Healio spoke to Antonia Chen, MD, the director of research for the Division of Adult Reconstruction and Total Joint Arthroplasty in the Department of Orthopaedic Surgery at Brigham and Women’s Hospital, about research she presented at the 2023 annual meeting of the American Association of Orthopaedic Surgeons (AAOS) in Las Vegas.
Dr. Chen and colleagues performed a multicenter, prospective study of 35 patients who underwent Girdlestone resection arthroplasty for any indication between 1995 and 2021. Researchers analyzed postoperative patient-reported outcomes scores from the prosthesis evaluation questionnaire (PEQ) and the patient-reported outcome measurement information system (PROMIS) global physical health and mental health surveys.

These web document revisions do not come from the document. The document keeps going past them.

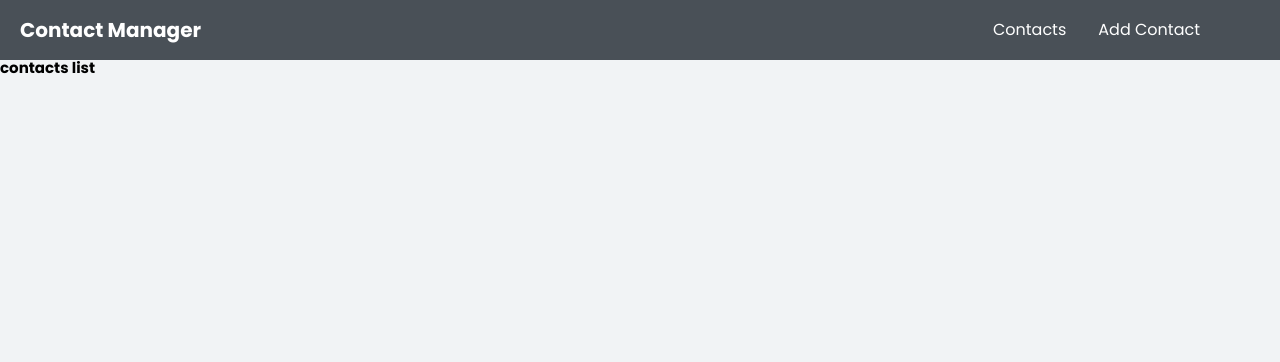
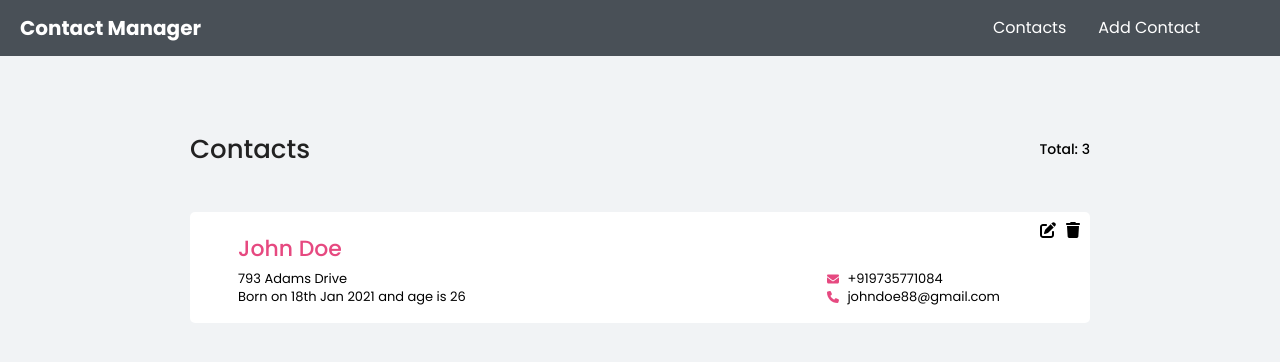
Before and after one commit to wasifalam23/contact-manager, a React (Create React App) app in the folder client/: page / in a window 1280 px wide. Shown: the top 362 px of the page. Built offline with nearby package versions, Linux system fonts and the light colour scheme; the HTML template or start-up script is replaced by a standard one.

Commit message:
implemented styles on contactitem

```diff
--- /dev/null
+++ b/client/src/components/Contacts/ContactItem/ContactItem.js
@@ -0,0 +1,61 @@
+import React from 'react';
+import {
+  faEnvelope,
+  faPhone,
+  faEdit,
+  faTrash,
+} from '@fortawesome/free-solid-svg-icons';
+import { FontAwesomeIcon } from '@fortawesome/react-fontawesome';
+
+import './ContactItem.scss';
+
+const ContactItem = () => {
+  return (
+    <li className="contact-item__container--main">
+      <div className="contact-item__container">
+        <header className="contact-item__header">
+          <FontAwesomeIcon
+            className="contact-item__fa-icon--edit"
+            icon={faEdit}
+          />
+          <FontAwesomeIcon
+            className="contact-item__fa-icon--trash"
+            icon={faTrash}
+          />
+        </header>
+
+        <main className="contact-item__content--main">
+          <h3 className="contact-item__name">John Doe</h3>
+
+          <div className="contact-item__content--holder">
+            <div className="contact-item__content--left">
+              <p className="contact-item__address">793 Adams Drive</p>
+              <p className="contact-item__birth-info">
+                Born on 18th Jan 2021 and age is 26
+              </p>
+            </div>
+
+            <div className="contact-item__content--right">
+              <div className="contact-item__icon-item--holder">
+                <FontAwesomeIcon
+                  className="contact-item__fa-icon--phone"
+                  icon={faEnvelope}
+                />
+                <p className="contact-item__phone">+919735771084</p>
+              </div>
+              <div className="contact-item__icon-item--holder">
+                <FontAwesomeIcon
+                  className="contact-item__fa-icon--email"
+                  icon={faPhone}
+                />
+                <p className="contact-item__email">johndoe88@gmail.com</p>
+              </div>
+            </div>
+          </div>
+        </main>
+      </div>
+    </li>
+  );
+};
+
+export default ContactItem;
--- /dev/null
+++ b/client/src/components/Contacts/ContactItem/ContactItem.scss
@@ -0,0 +1,67 @@
+@import '../../../index.scss';
+
+.contact-item {
+  &__container--main {
+    background-color: $color-white;
+    padding: 1rem 1rem 2rem 4.8rem;
+    border-radius: $border-radius-5px;
+  }
+
+  &__header {
+    display: flex;
+    justify-content: flex-end;
+    gap: 1rem;
+  }
+
+  &__fa-icon--edit,
+  &__fa-icon--trash {
+    font-size: 1.6rem;
+  }
+
+  &__content--main {
+    display: grid;
+  }
+
+  &__name {
+    font-size: 2.2rem;
+    font-weight: $font-medium;
+    color: $color-pink-primary;
+    margin-bottom: 1.2rem;
+  }
+
+  &__content--holder {
+    display: flex;
+    justify-content: space-between;
+  }
+
+  &__content--left,
+  &__content--right {
+    display: flex;
+    flex-direction: column;
+    gap: 0.5rem;
+  }
+
+  &__content--right {
+    padding-right: 8rem;
+  }
+
+  &__address,
+  &__birth-info,
+  &__phone,
+  &__email {
+    font-size: 1.3rem;
+    font-weight: $font-regular;
+  }
+
+  &__fa-icon--phone,
+  &__fa-icon--email {
+    font-size: 1.2rem;
+    color: $color-pink-primary;
+  }
+
+  &__icon-item--holder {
+    display: flex;
+    align-items: center;
+    gap: 0.8rem;
+  }
+}
--- /dev/null
+++ b/client/src/components/Contacts/ContactList/ContactList.scss
@@ -0,0 +1,7 @@
+@import '../../../index.scss';
+
+.contact-list {
+  &__container {
+    list-style: none;
+  }
+}
--- /dev/null
+++ b/client/src/components/Contacts/ContactList/ContactsList.js
@@ -0,0 +1,13 @@
+import React from 'react';
+import ContactItem from '../ContactItem/ContactItem';
+import './ContactList.scss';
+
+const ContactsList = () => {
+  return (
+    <ul className="contact-list__container">
+      <ContactItem />
+    </ul>
+  );
+};
+
+export default ContactsList;
--- a/client/src/components/Contacts/ContactsList.js
+++ /dev/null
@@ -1,7 +0,0 @@
-import React from 'react';
-
-const ContactsList = () => {
-  return <h2>contacts list</h2>;
-};
-
-export default ContactsList;
--- a/client/src/components/FormElements/AddContactForm.js
+++ b/client/src/components/FormElements/AddContactForm.js
@@ -1,6 +1,4 @@
 import React, { useState } from 'react';
-import { faExclamationTriangle } from '@fortawesome/free-solid-svg-icons';
-import { FontAwesomeIcon } from '@fortawesome/react-fontawesome';
 
 import useForm from '../../hooks/form-hook';
 import ImageUpload from './ImageUpload/ImageUpload';
--- a/client/src/components/Header/Header.scss
+++ b/client/src/components/Header/Header.scss
@@ -5,7 +5,7 @@
   justify-content: space-between;
   align-items: center;
   background-color: $color-gray-dark;
-  padding: 2rem 8rem 2rem 2rem;
+  padding: 1.8rem 8rem 1.8rem 2rem;
 
   &__logo {
     font-size: 2rem;
--- a/client/src/pages/AddContact.js
+++ b/client/src/pages/AddContact.js
@@ -1,10 +1,11 @@
 import React from 'react';
 import AddContactForm from '../components/FormElements/AddContactForm';
 import Container from '../utils/Container/Container';
+import './Pages.scss';
 
 const AddContact = () => {
   return (
-    <Container title="Add Contact">
+    <Container containerClass="add-contact__container" title="Add Contact">
       <AddContactForm />
     </Container>
   );
--- a/client/src/pages/Contacts.js
+++ b/client/src/pages/Contacts.js
@@ -1,8 +1,20 @@
 import React from 'react';
-import ContactsList from '../components/Contacts/ContactsList';
+import Container from '../utils/Container/Container';
+import ContactsList from '../components/Contacts/ContactList/ContactsList';
+import './Pages.scss';
 
 const Contacts = () => {
-  return <ContactsList />;
+  const countactCount = <p className="contact__count">Total: 3</p>;
+
+  return (
+    <Container
+      containerClass="contact__container"
+      title="Contacts"
+      otherEl={countactCount}
+    >
+      <ContactsList />
+    </Container>
+  );
 };
 
 export default Contacts;
--- /dev/null
+++ b/client/src/pages/Pages.scss
@@ -0,0 +1,16 @@
+@import '../index.scss';
+
+.contact {
+  &__container {
+    max-width: 90rem;
+  }
+
+  &__count {
+    font-size: 1.4rem;
+    font-weight: $font-medium;
+  }
+}
+
+.add-contact__container {
+  max-width: 110rem;
+}
--- a/client/src/utils/Container/Container.js
+++ b/client/src/utils/Container/Container.js
@@ -4,10 +4,10 @@ import Button from '../Button/Button';
 
 const Container = (props) => {
   return (
-    <div className="container">
+    <div className={`container ${props.containerClass}`}>
       <header className="container__header">
         <h3 className="container__header--title">{props.title}</h3>
-        {props.btnText && <Button btnText={props.btnText} />}
+        {props.otherEl && props.otherEl}
       </header>
       <main className={`container__content ${props.contentClass}`}>
         {props.children}
--- a/client/src/utils/Container/Container.scss
+++ b/client/src/utils/Container/Container.scss
@@ -1,7 +1,6 @@
 @import '../../index.scss';
 
 .container {
-  max-width: 110rem;
   margin: 8rem auto;
   padding: 0 3.2rem;
 
```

Patients completed the surveys at an average of six years after surgery.
“Physical health is definitely impacted after [a] Girdlestone procedure, but mental health and social interactions are only moderately affected,” Dr. Chen concluded. “Clinicians can counsel patients appropriately when it comes to these procedures by saying that this will affect your mental health to some degree, but because it’s an ‘end-of-the-line’ treatment, then potentially, you don’t have to undergo more procedures.”